### Problem requirements
For each line of the data that includes the word "QComboBox", copy the line.

(Before-and-after change records)
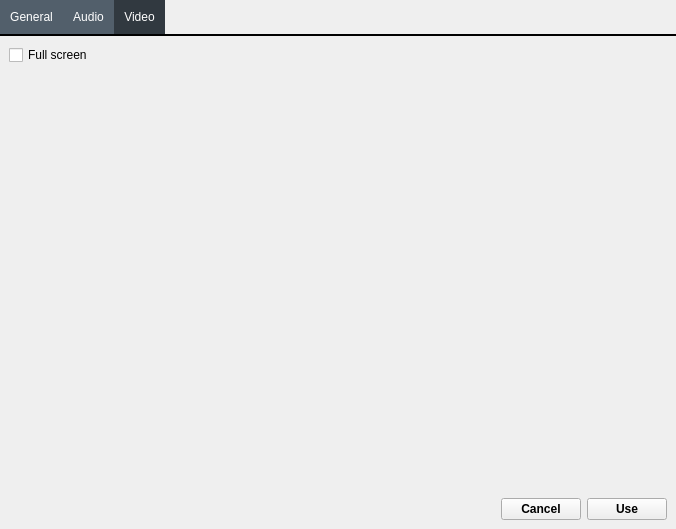
Above: PyQt_DOOM/src/game_settings/settings.ui from 1000101cz/PyQt_DOOM before the change. Below: the same form after it.
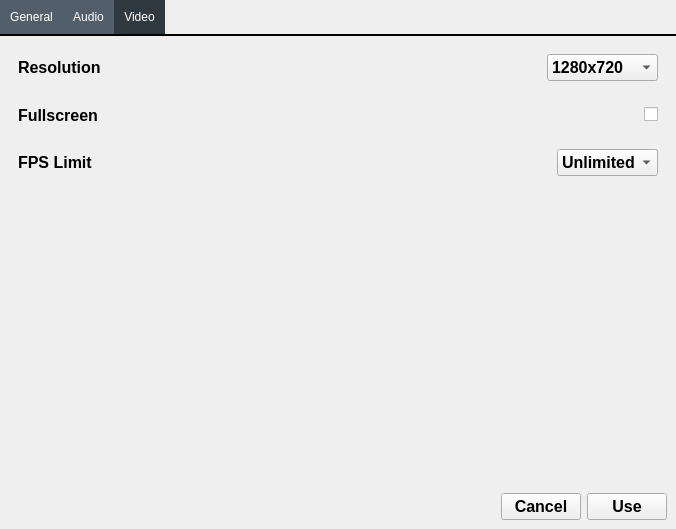
That is the form after the change.

Commit message: add resolution option to settings

```diff
--- a/PyQt_DOOM/src/game_settings/settings.ui
+++ b/PyQt_DOOM/src/game_settings/settings.ui
@@ -411,10 +411,200 @@
       </attribute>
       <layout class="QVBoxLayout" name="verticalLayout_4">
        <item>
-        <widget class="QCheckBox" name="checkBox_fullscreen">
-         <property name="text">
-          <string>Full screen</string>
-         </property>
+        <widget class="QWidget" name="widget_7" native="true">
+         <layout class="QHBoxLayout" name="horizontalLayout_7">
+          <item>
+           <widget class="QLabel" name="label_4">
+            <property name="font">
+             <font>
+              <pointsize>12</pointsize>
+              <weight>75</weight>
+              <bold>true</bold>
+             </font>
+            </property>
+            <property name="text">
+             <string>Resolution</string>
+            </property>
+           </widget>
+          </item>
+          <item>
+           <spacer name="horizontalSpacer_2">
+            <property name="orientation">
+             <enum>Qt::Horizontal</enum>
+            </property>
+            <property name="sizeHint" stdset="0">
+             <size>
+              <width>509</width>
+              <height>20</height>
+             </size>
+            </property>
+           </spacer>
+          </item>
+          <item>
+           <widget class="QComboBox" name="comboBox_resolution">
+            <property name="font">
+             <font>
+              <pointsize>12</pointsize>
+              <weight>75</weight>
+              <bold>true</bold>
+             </font>
+            </property>
+            <property name="sizeAdjustPolicy">
+             <enum>QComboBox::AdjustToContents</enum>
+            </property>
+            <item>
+             <property name="text">
+              <string>1280x720</string>
+             </property>
+            </item>
+            <item>
+             <property name="text">
+              <string>1600x900</string>
+             </property>
+            </item>
+            <item>
+             <property name="text">
+              <string>1920x1080</string>
+             </property>
+            </item>
+            <item>
+             <property name="text">
+              <string>1920x1200</string>
+             </property>
+            </item>
+            <item>
+             <property name="text">
+              <string>2560x1440</string>
+             </property>
+            </item>
+           </widget>
+          </item>
+         </layout>
+        </widget>
+       </item>
+       <item>
+        <widget class="QWidget" name="widget_9" native="true">
+         <layout class="QHBoxLayout" name="horizontalLayout_9">
+          <item>
+           <widget class="QLabel" name="label_6">
+            <property name="font">
+             <font>
+              <pointsize>12</pointsize>
+              <weight>75</weight>
+              <bold>true</bold>
+             </font>
+            </property>
+            <property name="text">
+             <string>Fullscreen</string>
+            </property>
+           </widget>
+          </item>
+          <item>
+           <spacer name="horizontalSpacer_4">
+            <property name="orientation">
+             <enum>Qt::Horizontal</enum>
+            </property>
+            <property name="sizeHint" stdset="0">
+             <size>
+              <width>40</width>
+              <height>20</height>
+             </size>
+            </property>
+           </spacer>
+          </item>
+          <item>
+           <widget class="QCheckBox" name="checkBox_fullscreen">
+            <property name="font">
+             <font>
+              <pointsize>12</pointsize>
+              <weight>75</weight>
+              <bold>true</bold>
+             </font>
+            </property>
+            <property name="layoutDirection">
+             <enum>Qt::RightToLeft</enum>
+            </property>
+            <property name="text">
+             <string/>
+            </property>
+            <property name="tristate">
+             <bool>false</bool>
+            </property>
+           </widget>
+          </item>
+         </layout>
+        </widget>
+       </item>
+       <item>
+        <widget class="QWidget" name="widget_8" native="true">
+         <layout class="QHBoxLayout" name="horizontalLayout_8">
+          <item>
+           <widget class="QLabel" name="label_5">
+            <property name="font">
+             <font>
+              <pointsize>12</pointsize>
+              <weight>75</weight>
+              <bold>true</bold>
+             </font>
+            </property>
+            <property name="text">
+             <string>FPS Limit</string>
+            </property>
+           </widget>
+          </item>
+          <item>
+           <spacer name="horizontalSpacer_3">
+            <property name="orientation">
+             <enum>Qt::Horizontal</enum>
+            </property>
+            <property name="sizeHint" stdset="0">
+             <size>
+              <width>444</width>
+              <height>20</height>
+             </size>
+            </property>
+           </spacer>
+          </item>
+          <item>
+           <widget class="QComboBox" name="comboBox_fps_limit">
+            <property name="font">
+             <font>
+              <pointsize>12</pointsize>
+              <weight>75</weight>
+              <bold>true</bold>
+             </font>
+            </property>
+            <property name="sizeAdjustPolicy">
+             <enum>QComboBox::AdjustToContents</enum>
+            </property>
+            <item>
+             <property name="text">
+              <string>Unlimited</string>
+             </property>
+            </item>
+            <item>
+             <property name="text">
+              <string>59Hz</string>
+             </property>
+            </item>
+            <item>
+             <property name="text">
+              <string>60Hz</string>
+             </property>
+            </item>
+            <item>
+             <property name="text">
+              <string>120Hz</string>
+             </property>
+            </item>
+            <item>
+             <property name="text">
+              <string>144Hz</string>
+             </property>
+            </item>
+           </widget>
+          </item>
+         </layout>
         </widget>
        </item>
        <item>
@@ -454,6 +644,7 @@
        <widget class="QPushButton" name="pushButton_cancel">
         <property name="font">
          <font>
+          <pointsize>12</pointsize>
           <weight>75</weight>
           <bold>true</bold>
          </font>
@@ -472,6 +663,7 @@
        <widget class="QPushButton" name="pushButton_use">
         <property name="font">
          <font>
+          <pointsize>12</pointsize>
           <weight>75</weight>
           <bold>true</bold>
          </font>
```
Left out of the diff: 27 changed lines with no effect on the pictures. The commit also changes 9 other files.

### Reply
+           <widget class="QComboBox" name="comboBox_resolution">
+             <enum>QComboBox::AdjustToContents</enum>
+           <widget class="QComboBox" name="comboBox_fps_limit">
+             <enum>QComboBox::AdjustToContents</enum>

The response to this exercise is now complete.